13.7% alcohol. 89% Cabernet Sauvignon, 7% Cabernet Franc, 4% Petit Verdot. Beautiful definition and balance here. Refined aromatics of spicy blackcurrant fruit with some black cherries, and fine dried herb characters. In the mouth this is concentrated, nicely structured, and has some spicy complexity sitting under the dense blackcurrant and blackberry fruit. A lovely expression of Cabernet Sauvignon, complete and fine. 96/100

Mount Mary Quintet 2017 Yarra Valley, Australia
13% alcohol. 45% Cabernet Sauvignon, 30% Merlot, 16% Cabernet Franc, 5% Malbec, 4% Petit Verdot. 61% new oak.
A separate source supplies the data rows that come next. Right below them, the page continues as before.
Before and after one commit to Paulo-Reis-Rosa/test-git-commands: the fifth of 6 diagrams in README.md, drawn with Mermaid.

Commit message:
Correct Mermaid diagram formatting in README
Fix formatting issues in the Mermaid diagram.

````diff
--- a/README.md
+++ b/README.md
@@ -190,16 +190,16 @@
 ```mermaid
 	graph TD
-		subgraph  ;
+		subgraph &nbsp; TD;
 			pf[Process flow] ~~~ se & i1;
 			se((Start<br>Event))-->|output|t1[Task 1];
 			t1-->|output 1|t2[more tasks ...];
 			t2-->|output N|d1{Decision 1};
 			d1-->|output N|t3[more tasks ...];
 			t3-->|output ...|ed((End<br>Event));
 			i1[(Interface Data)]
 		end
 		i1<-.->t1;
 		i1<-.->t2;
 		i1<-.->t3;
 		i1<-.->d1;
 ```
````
This has a very aromatic nose of blackcurrant pastille with some spicy hints and a touch of green. The palate is fresh with bright blackcurrant fruit as well as some green traces and a nice spicy underpinning. There’s an innate freshness and balance here, but perhaps lacking a little complexity, with the emphasis on the blackcurrant pastille character. 92/100

Château Pichon-Longueville 2017 Pauillac, Bordeaux
13.2% alcohol. 70% Cabernet Sauvignon, 23% Merlot, 6% Cabernet Franc, 1% Petit Verdot. Aromatic with some savoury spicy notes mixed in with sweet blackcurrant fruit. Shows restraint and focus. The palate is vivid with nice sweet blackcurrant fruit, a touch of sweet plum, and then some savoury, spicy structure with a bit of wood in the mix. Very classic in style, and will soon be at its peak. 94/100
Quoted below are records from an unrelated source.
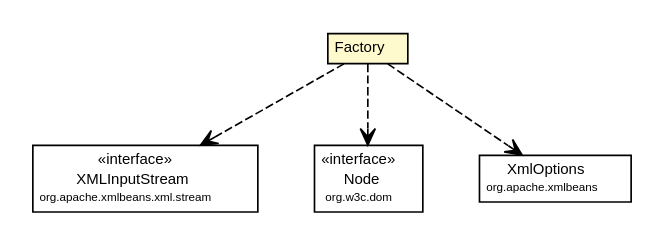
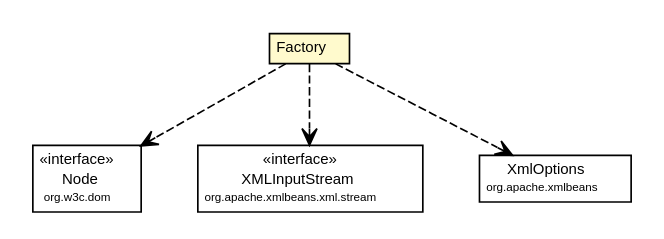
The diagram in site/apidocs/org/synchronoss/cpo/util/cpoUtilConfig/CtDataConfig.Factory.dot (synchronoss/cpo-api), drawn with Graphviz before and after one commit. The commit also changed 883 other files, not shown here.

```diff
--- a/site/apidocs/org/synchronoss/cpo/util/cpoUtilConfig/CtDataConfig.Factory.dot
+++ b/site/apidocs/org/synchronoss/cpo/util/cpoUtilConfig/CtDataConfig.Factory.dot
@@ -1,45 +1,45 @@
 #!/usr/local/bin/dot
 #
 # Class diagram 
 # Generated by UmlGraph version 4.6 (http://www.spinellis.gr/sw/umlgraph)
 #
 
 digraph G {
 	edge [fontname="Helvetica",fontsize=10,labelfontname="Helvetica",labelfontsize=10];
 	node [fontname="Helvetica",fontsize=10,shape=plaintext];
 	// org.synchronoss.cpo.util.cpoUtilConfig.CtDataConfig.Factory
 	c30275 [label=<<table border="0" cellborder="1" cellspacing="0" cellpadding="2" port="p" bgcolor="lemonChiffon" href="./CtDataConfig.Factory.html">
 		<tr><td><table border="0" cellspacing="0" cellpadding="1">
 			<tr><td> Factory </td></tr>
 		</table></td></tr>
 		</table>>, fontname="Helvetica", fontcolor="black", fontsize=9.0];
+	// org.synchronoss.cpo.util.cpoUtilConfig.CtDataConfig.Factory DEPEND org.w3c.dom.Node
+	c30275:p -> c30386:p [taillabel="", label="", headlabel="", fontname="Helvetica", fontcolor="black", fontsize=10.0, color="black", arrowhead=open, style=dashed];
 	// org.synchronoss.cpo.util.cpoUtilConfig.CtDataConfig.Factory DEPEND org.apache.xmlbeans.xml.stream.XMLInputStream
-	c30275:p -> c30386:p [taillabel="", label="", headlabel="", fontname="Helvetica", fontcolor="black", fontsize=10.0, color="black", arrowhead=open, style=dashed];
-	// org.synchronoss.cpo.util.cpoUtilConfig.CtDataConfig.Factory DEPEND org.w3c.dom.Node
 	c30275:p -> c30387:p [taillabel="", label="", headlabel="", fontname="Helvetica", fontcolor="black", fontsize=10.0, color="black", arrowhead=open, style=dashed];
 	// org.synchronoss.cpo.util.cpoUtilConfig.CtDataConfig.Factory DEPEND org.apache.xmlbeans.XmlOptions
 	c30275:p -> c30388:p [taillabel="", label="", headlabel="", fontname="Helvetica", fontcolor="black", fontsize=10.0, color="black", arrowhead=open, style=dashed];
 	// org.apache.xmlbeans.xml.stream.XMLInputStream
-	c30386 [label=<<table border="0" cellborder="1" cellspacing="0" cellpadding="2" port="p" href="http://java.sun.com/j2se/1.4.2/docs/api/org/apache/xmlbeans/xml/stream/XMLInputStream.html">
+	c30387 [label=<<table border="0" cellborder="1" cellspacing="0" cellpadding="2" port="p" href="http://java.sun.com/j2se/1.4.2/docs/api/org/apache/xmlbeans/xml/stream/XMLInputStream.html">
 		<tr><td><table border="0" cellspacing="0" cellpadding="1">
 			<tr><td> &laquo;interface&raquo; </td></tr>
 			<tr><td> XMLInputStream </td></tr>
 			<tr><td><font point-size="7.0"> org.apache.xmlbeans.xml.stream </font></td></tr>
 		</table></td></tr>
 		</table>>, fontname="Helvetica", fontcolor="black", fontsize=9.0];
 	// org.apache.xmlbeans.XmlOptions
 	c30388 [label=<<table border="0" cellborder="1" cellspacing="0" cellpadding="2" port="p" href="http://java.sun.com/j2se/1.4.2/docs/api/org/apache/xmlbeans/XmlOptions.html">
 		<tr><td><table border="0" cellspacing="0" cellpadding="1">
 			<tr><td> XmlOptions </td></tr>
 			<tr><td><font point-size="7.0"> org.apache.xmlbeans </font></td></tr>
 		</table></td></tr>
 		</table>>, fontname="Helvetica", fontcolor="black", fontsize=9.0];
 	// org.w3c.dom.Node
-	c30387 [label=<<table border="0" cellborder="1" cellspacing="0" cellpadding="2" port="p" href="http://java.sun.com/j2se/1.4.2/docs/api/org/w3c/dom/Node.html">
+	c30386 [label=<<table border="0" cellborder="1" cellspacing="0" cellpadding="2" port="p" href="http://java.sun.com/j2se/1.4.2/docs/api/org/w3c/dom/Node.html">
 		<tr><td><table border="0" cellspacing="0" cellpadding="1">
 			<tr><td> &laquo;interface&raquo; </td></tr>
 			<tr><td> Node </td></tr>
 			<tr><td><font point-size="7.0"> org.w3c.dom </font></td></tr>
 		</table></td></tr>
 		</table>>, fontname="Helvetica", fontcolor="black", fontsize=9.0];
 }
```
Château Leoville-Barton 2017 Saint-Julien, Bordeaux
13% alcohol. 93% Cabernet Sauvignon, 7% Merlot. Intriguing nose with some leather, dried herbs and cedar as well as taut blackcurrant fruit. Concentrated, structured palate with a lot of power: the ripe fruit isn’t too ripe, but shows intensity that meshes well with the firm tannins. Youthful and unfurled, this is a dense, impactful wine with a long future ahead of it. Tastes somewhere between old and new world with a real sense of restraint, and has a very tannic finish. 95/100

Cape Mentelle Cabernet Sauvignon 2017 Margaret River, Western Australia
14.5% alcohol. 90% Cabernet Sauvignon, 5% Merlot, 5% Petit Verdot. Slightly shy on the nose, but has an impactful palate with fresh red berry fruits as well as notes of mint, medicine, iodine and wood spice. Has a sense of freshness but the minty character is quite assertive, and the medicinal notes are a distraction, not a complexing factor. Tastes quite forced. 89/100

Note made tasted sighted, later the same day, because I was concerned this wasn’t a fair reflection of this wine, which I rated highly just a few months ago. And I think a false positive is much better than a false negative, because as tasters we are fallible, and if I get it wrong and make a negative comment about a wine, then I’m unfairly potentially damaging their business:

Cape Mentelle Cabernet Sauvignon 2017 Margaret River, Western Australia
Cork-sealed which is unusual for Australian wines. Firm, taut nose of restrained red and black fruits with some spice. The palate is firm and quite dense with sweet blackcurrant fruit as well as some fresh, spicy red berry notes. There’s some dusty tannin here and a bit of spicy wood, and it finishes with a hint of mint and iodine. There’s nice poise and balance, and it shows Cabernet through a very attractive Western Australian lens, already showing nice development. 94/100

Ornellaia 2017 Tuscany, Italy
15% alcohol. 56% Cabernet Sauvignon, 25% Merlot, 10% Petit Verdot, 9% Cabernet Franc. This has a lot of appeal: it’s fresh, with sweet cherry and blackcurrant fruit, and a hint of redcurrant too. Shows some flesh and a sweet core of fruit, hinting at warm-climate origins. Has some structure, but no real complexity, although it’s nice to drink. 92/100

Santa Rita Casa Real Cabernet Sauvignon 2017 Maipo, Chile
14% alcohol. Spicy, exotic, savoury woody nose with some sweet black fruits. The palate is quite stylish with a cedar and dried herb edge to the concentrated blackcurrant and red berry fruit, with some wood spice in the mix. Has a brightness as well as a sweet fruit core, as well as firm tannins. An ambitious wine showing a warm climate tamed well in the wine. Has some wild spiciness. 94/100

See also: Clare Valley Cabernet, pitting top examples against international benchmarks